● How to complete this task: Reproduce the entries exactly and omit the pictures.

(Itemized modification records)
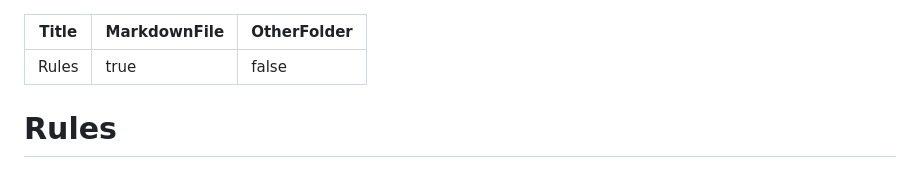
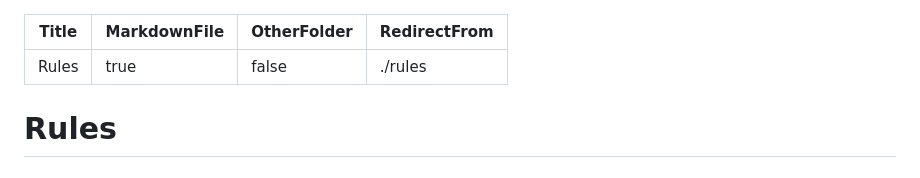
Before and after one commit to VanillaPlusNet/website, a Markdown page: input/server-info/rules.md, the part around the change. Drawn GitHub-style.

Commit message:
Redirect /rules to new path

```diff
--- a/input/server-info/rules.md
+++ b/input/server-info/rules.md
@@ -2,6 +2,7 @@
 Title: "Rules"
 MarkdownFile: true
 OtherFolder: false
+RedirectFrom: ./rules
 ---
 # Rules
 
```
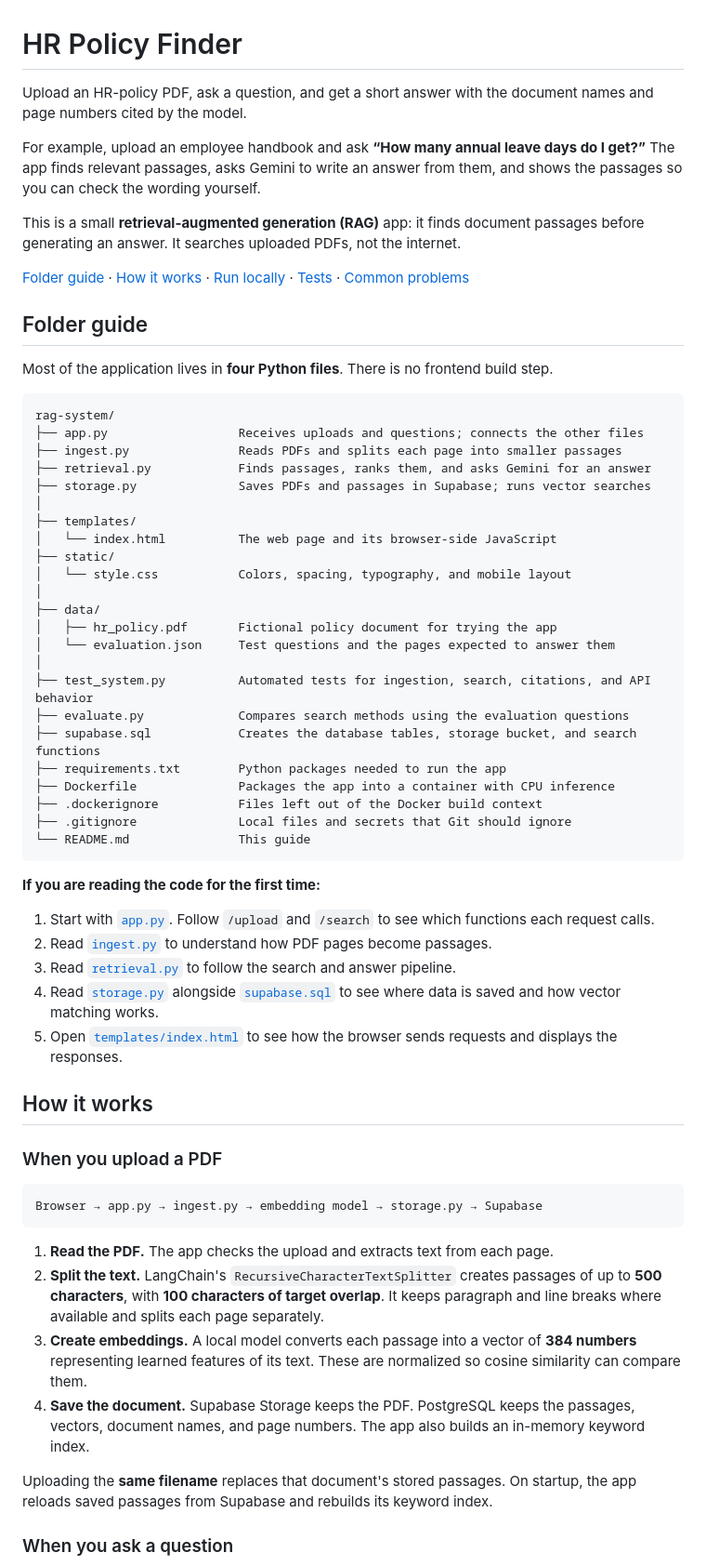
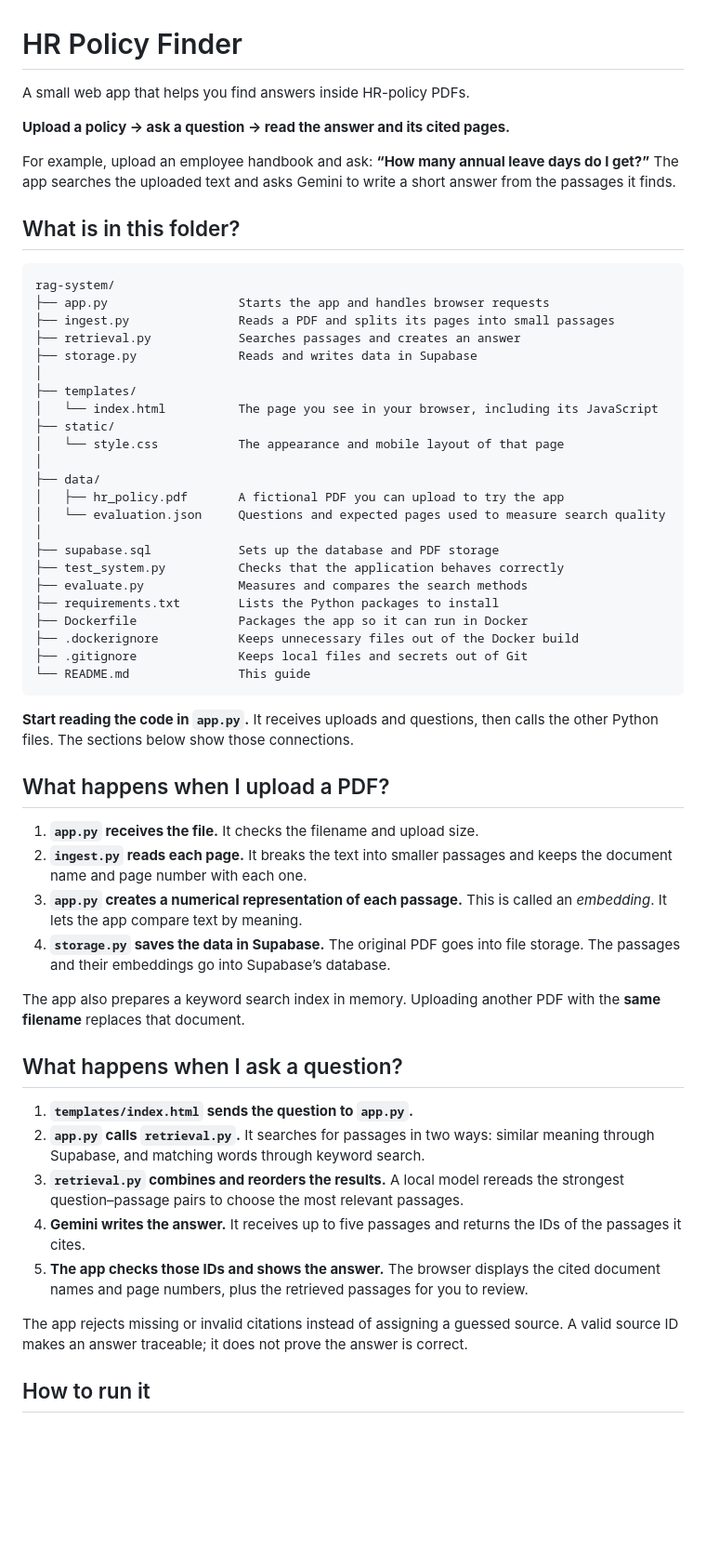
Before and after one commit to siddhunangadi/rag-system, a Markdown page: README.md, the part around one of its changes. Shown at 93% size. GitHub-like rendering; blank space fills up the shorter version.

Commit message:
Simplify README around uploads, questions and file responsibilities

````diff
--- a/README.md
+++ b/README.md
@@ -1,65 +1,59 @@
 # HR Policy Finder
 
-Upload an HR-policy PDF, ask a question, and get a short answer with the document names and page numbers cited by the model.
+A small web app that helps you find answers inside HR-policy PDFs.
 
-For example, upload an employee handbook and ask **“How many annual leave days do I get?”** The app finds relevant passages, asks Gemini to write an answer from them, and shows the passages so you can check the wording yourself.
+**Upload a policy → ask a question → read the answer and its cited pages.**
 
-This is a small **retrieval-augmented generation (RAG)** app: it finds document passages before generating an answer. It searches uploaded PDFs, not the internet.
+For example, upload an employee handbook and ask: **“How many annual leave days do I get?”** The app searches the uploaded text and asks Gemini to write a short answer from the passages it finds.
 
-[Folder guide](#folder-guide) · [How it works](#how-it-works) · [Run locally](#run-locally) · [Tests](#tests-and-evaluation) · [Common problems](#common-problems)
-
-## Folder guide
-
-Most of the application lives in **four Python files**. There is no frontend build step.
+## What is in this folder?
 
 ```text
 rag-system/
-├── app.py                  Receives uploads and questions; connects the other files
-├── ingest.py               Reads PDFs and splits each page into smaller passages
-├── retrieval.py            Finds passages, ranks them, and asks Gemini for an answer
-├── storage.py              Saves PDFs and passages in Supabase; runs vector searches
+├── app.py                  Starts the app and handles browser requests
+├── ingest.py               Reads a PDF and splits its pages into small passages
+├── retrieval.py            Searches passages and creates an answer
+├── storage.py              Reads and writes data in Supabase
 │
 ├── templates/
-│   └── index.html          The web page and its browser-side JavaScript
+│   └── index.html          The page you see in your browser, including its JavaScript
 ├── static/
-│   └── style.css           Colors, spacing, typography, and mobile layout
+│   └── style.css           The appearance and mobile layout of that page
 │
 ├── data/
-│   ├── hr_policy.pdf       Fictional policy document for trying the app
-│   └── evaluation.json     Test questions and the pages expected to answer them
+│   ├── hr_policy.pdf       A fictional PDF you can upload to try the app
+│   └── evaluation.json     Questions and expected pages used to measure search quality
 │
-├── test_system.py          Automated tests for ingestion, search, citations, and API behavior
-├── evaluate.py             Compares search methods using the evaluation questions
-├── supabase.sql            Creates the database tables, storage bucket, and search functions
-├── requirements.txt        Python packages needed to run the app
-├── Dockerfile              Packages the app into a container with CPU inference
-├── .dockerignore           Files left out of the Docker build context
-├── .gitignore              Local files and secrets that Git should ignore
+├── supabase.sql            Sets up the database and PDF storage
+├── test_system.py          Checks that the application behaves correctly
+├── evaluate.py             Measures and compares the search methods
+├── requirements.txt        Lists the Python packages to install
+├── Dockerfile              Packages the app so it can run in Docker
+├── .dockerignore           Keeps unnecessary files out of the Docker build
+├── .gitignore              Keeps local files and secrets out of Git
 └── README.md               This guide
 ```
 
-**If you are reading the code for the first time:**
+**Start reading the code in `app.py`.** It receives uploads and questions, then calls the other Python files. The sections below show those connections.
 
-1. Start with [`app.py`](app.py). Follow `/upload` and `/search` to see which functions each request calls.
-2. Read [`ingest.py`](ingest.py) to understand how PDF pages become passages.
-3. Read [`retrieval.py`](retrieval.py) to follow the search and answer pipeline.
-4. Read [`storage.py`](storage.py) alongside [`supabase.sql`](supabase.sql) to see where data is saved and how vector matching works.
-5. Open [`templates/index.html`](templates/index.html) to see how the browser sends requests and displays the responses.
+## What happens when I upload a PDF?
 
-## How it works
+1. **`app.py` receives the file.** It checks the filename and upload size.
+2. **`ingest.py` reads each page.** It breaks the text into smaller passages and keeps the document name and page number with each one.
+3. **`app.py` creates a numerical representation of each passage.** This is called an *embedding*. It lets the app compare text by meaning.
+4. **`storage.py` saves the data in Supabase.** The original PDF goes into file storage. The passages and their embeddings go into Supabase’s database.
 
-### When you upload a PDF
+The app also prepares a keyword search index in memory. Uploading another PDF with the **same filename** replaces that document.
 
-```text
-Browser → app.py → ingest.py → embedding model → storage.py → Supabase
-```
+## What happens when I ask a question?
 
-1. **Read the PDF.** The app checks the upload and extracts text from each page.
-2. **Split the text.** LangChain's `RecursiveCharacterTextSplitter` creates passages of up to **500 characters**, with **100 characters of target overlap**. It keeps paragraph and line breaks where available and splits each page separately.
-3. **Create embeddings.** A local model converts each passage into a vector of **384 numbers** representing learned features of its text. These are normalized so cosine similarity can compare them.
-4. **Save the document.** Supabase Storage keeps the PDF. PostgreSQL keeps the passages, vectors, document names, and page numbers. The app also builds an in-memory keyword index.
+1. **`templates/index.html` sends the question to `app.py`.**
+2. **`app.py` calls `retrieval.py`.** It searches for passages in two ways: similar meaning through Supabase, and matching words through keyword search.
+3. **`retrieval.py` combines and reorders the results.** A local model rereads the strongest question–passage pairs to choose the most relevant passages.
+4. **Gemini writes the answer.** It receives up to five passages and returns the IDs of the passages it cites.
+5. **The app checks those IDs and shows the answer.** The browser displays the cited document names and page numbers, plus the retrieved passages for you to review.
 
-Uploading the **same filename** replaces that document's stored passages. On startup, the app reloads saved passages from Supabase and rebuilds its keyword index.
+The app rejects missing or invalid citations instead of assigning a guessed source. A valid source ID makes an answer traceable; it does not prove the answer is correct.
 
-### When you ask a question
+## How to run it
 
````
Also changed, not shown: other parts of README.md (+38 -116 lines).
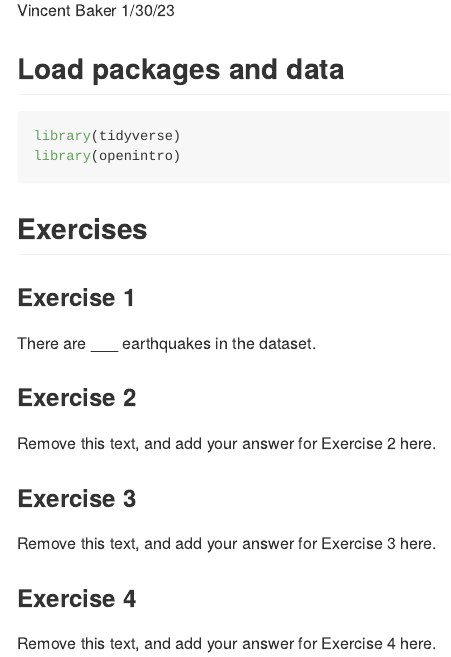
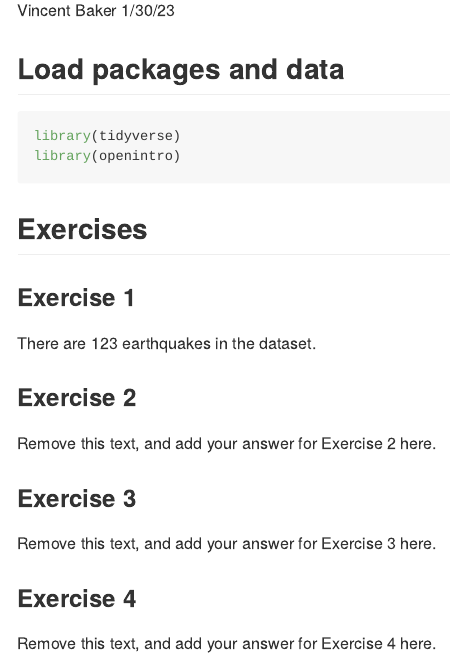
Before and after one commit to EAES-420-Spring23/Week-3-Baker, an R Markdown document (hw-01-starter.Rmd): the page in a window 1100 px wide, from 110 px down. Rendered offline with R 4.5, knitr and Pandoc, with nearby package versions.

Commit message:
Completed Exercise 1

```diff
--- a/hw-01-starter.Rmd
+++ b/hw-01-starter.Rmd
@@ -16,7 +16,7 @@ library(openintro)
 
 ### Exercise 1
 
-There are \_\_\_ earthquakes in the dataset.
+There are 123 earthquakes in the dataset.
 
 ### Exercise 2
 
```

● Result of this task:
Before and after one commit to VanillaPlusNet/website, a Markdown page: input/server-info/rules.md, the part around the change. Drawn GitHub-style.

Commit message:
Redirect /rules to new path

```diff
--- a/input/server-info/rules.md
+++ b/input/server-info/rules.md
@@ -2,6 +2,7 @@
 Title: "Rules"
 MarkdownFile: true
 OtherFolder: false
+RedirectFrom: ./rules
 ---
 # Rules
 
```
Before and after one commit to siddhunangadi/rag-system, a Markdown page: README.md, the part around one of its changes. Shown at 93% size. GitHub-like rendering; blank space fills up the shorter version.

Commit message:
Simplify README around uploads, questions and file responsibilities

````diff
--- a/README.md
+++ b/README.md
@@ -1,65 +1,59 @@
 # HR Policy Finder
 
-Upload an HR-policy PDF, ask a question, and get a short answer with the document names and page numbers cited by the model.
+A small web app that helps you find answers inside HR-policy PDFs.
 
-For example, upload an employee handbook and ask **“How many annual leave days do I get?”** The app finds relevant passages, asks Gemini to write an answer from them, and shows the passages so you can check the wording yourself.
+**Upload a policy → ask a question → read the answer and its cited pages.**
 
-This is a small **retrieval-augmented generation (RAG)** app: it finds document passages before generating an answer. It searches uploaded PDFs, not the internet.
+For example, upload an employee handbook and ask: **“How many annual leave days do I get?”** The app searches the uploaded text and asks Gemini to write a short answer from the passages it finds.
 
-[Folder guide](#folder-guide) · [How it works](#how-it-works) · [Run locally](#run-locally) · [Tests](#tests-and-evaluation) · [Common problems](#common-problems)
-
-## Folder guide
-
-Most of the application lives in **four Python files**. There is no frontend build step.
+## What is in this folder?
 
 ```text
 rag-system/
-├── app.py                  Receives uploads and questions; connects the other files
-├── ingest.py               Reads PDFs and splits each page into smaller passages
-├── retrieval.py            Finds passages, ranks them, and asks Gemini for an answer
-├── storage.py              Saves PDFs and passages in Supabase; runs vector searches
+├── app.py                  Starts the app and handles browser requests
+├── ingest.py               Reads a PDF and splits its pages into small passages
+├── retrieval.py            Searches passages and creates an answer
+├── storage.py              Reads and writes data in Supabase
 │
 ├── templates/
-│   └── index.html          The web page and its browser-side JavaScript
+│   └── index.html          The page you see in your browser, including its JavaScript
 ├── static/
-│   └── style.css           Colors, spacing, typography, and mobile layout
+│   └── style.css           The appearance and mobile layout of that page
 │
 ├── data/
-│   ├── hr_policy.pdf       Fictional policy document for trying the app
-│   └── evaluation.json     Test questions and the pages expected to answer them
+│   ├── hr_policy.pdf       A fictional PDF you can upload to try the app
+│   └── evaluation.json     Questions and expected pages used to measure search quality
 │
-├── test_system.py          Automated tests for ingestion, search, citations, and API behavior
-├── evaluate.py             Compares search methods using the evaluation questions
-├── supabase.sql            Creates the database tables, storage bucket, and search functions
-├── requirements.txt        Python packages needed to run the app
-├── Dockerfile              Packages the app into a container with CPU inference
-├── .dockerignore           Files left out of the Docker build context
-├── .gitignore              Local files and secrets that Git should ignore
+├── supabase.sql            Sets up the database and PDF storage
+├── test_system.py          Checks that the application behaves correctly
+├── evaluate.py             Measures and compares the search methods
+├── requirements.txt        Lists the Python packages to install
+├── Dockerfile              Packages the app so it can run in Docker
+├── .dockerignore           Keeps unnecessary files out of the Docker build
+├── .gitignore              Keeps local files and secrets out of Git
 └── README.md               This guide
 ```
 
-**If you are reading the code for the first time:**
+**Start reading the code in `app.py`.** It receives uploads and questions, then calls the other Python files. The sections below show those connections.
 
-1. Start with [`app.py`](app.py). Follow `/upload` and `/search` to see which functions each request calls.
-2. Read [`ingest.py`](ingest.py) to understand how PDF pages become passages.
-3. Read [`retrieval.py`](retrieval.py) to follow the search and answer pipeline.
-4. Read [`storage.py`](storage.py) alongside [`supabase.sql`](supabase.sql) to see where data is saved and how vector matching works.
-5. Open [`templates/index.html`](templates/index.html) to see how the browser sends requests and displays the responses.
+## What happens when I upload a PDF?
 
-## How it works
+1. **`app.py` receives the file.** It checks the filename and upload size.
+2. **`ingest.py` reads each page.** It breaks the text into smaller passages and keeps the document name and page number with each one.
+3. **`app.py` creates a numerical representation of each passage.** This is called an *embedding*. It lets the app compare text by meaning.
+4. **`storage.py` saves the data in Supabase.** The original PDF goes into file storage. The passages and their embeddings go into Supabase’s database.
 
-### When you upload a PDF
+The app also prepares a keyword search index in memory. Uploading another PDF with the **same filename** replaces that document.
 
-```text
-Browser → app.py → ingest.py → embedding model → storage.py → Supabase
-```
+## What happens when I ask a question?
 
-1. **Read the PDF.** The app checks the upload and extracts text from each page.
-2. **Split the text.** LangChain's `RecursiveCharacterTextSplitter` creates passages of up to **500 characters**, with **100 characters of target overlap**. It keeps paragraph and line breaks where available and splits each page separately.
-3. **Create embeddings.** A local model converts each passage into a vector of **384 numbers** representing learned features of its text. These are normalized so cosine similarity can compare them.
-4. **Save the document.** Supabase Storage keeps the PDF. PostgreSQL keeps the passages, vectors, document names, and page numbers. The app also builds an in-memory keyword index.
+1. **`templates/index.html` sends the question to `app.py`.**
+2. **`app.py` calls `retrieval.py`.** It searches for passages in two ways: similar meaning through Supabase, and matching words through keyword search.
+3. **`retrieval.py` combines and reorders the results.** A local model rereads the strongest question–passage pairs to choose the most relevant passages.
+4. **Gemini writes the answer.** It receives up to five passages and returns the IDs of the passages it cites.
+5. **The app checks those IDs and shows the answer.** The browser displays the cited document names and page numbers, plus the retrieved passages for you to review.
 
-Uploading the **same filename** replaces that document's stored passages. On startup, the app reloads saved passages from Supabase and rebuilds its keyword index.
+The app rejects missing or invalid citations instead of assigning a guessed source. A valid source ID makes an answer traceable; it does not prove the answer is correct.
 
-### When you ask a question
+## How to run it
 
````
Also changed, not shown: other parts of README.md (+38 -116 lines).
Before and after one commit to EAES-420-Spring23/Week-3-Baker, an R Markdown document (hw-01-starter.Rmd): the page in a window 1100 px wide, from 110 px down. Rendered offline with R 4.5, knitr and Pandoc, with nearby package versions.

Commit message:
Completed Exercise 1

```diff
--- a/hw-01-starter.Rmd
+++ b/hw-01-starter.Rmd
@@ -16,7 +16,7 @@ library(openintro)
 
 ### Exercise 1
 
-There are \_\_\_ earthquakes in the dataset.
+There are 123 earthquakes in the dataset.
 
 ### Exercise 2
 
```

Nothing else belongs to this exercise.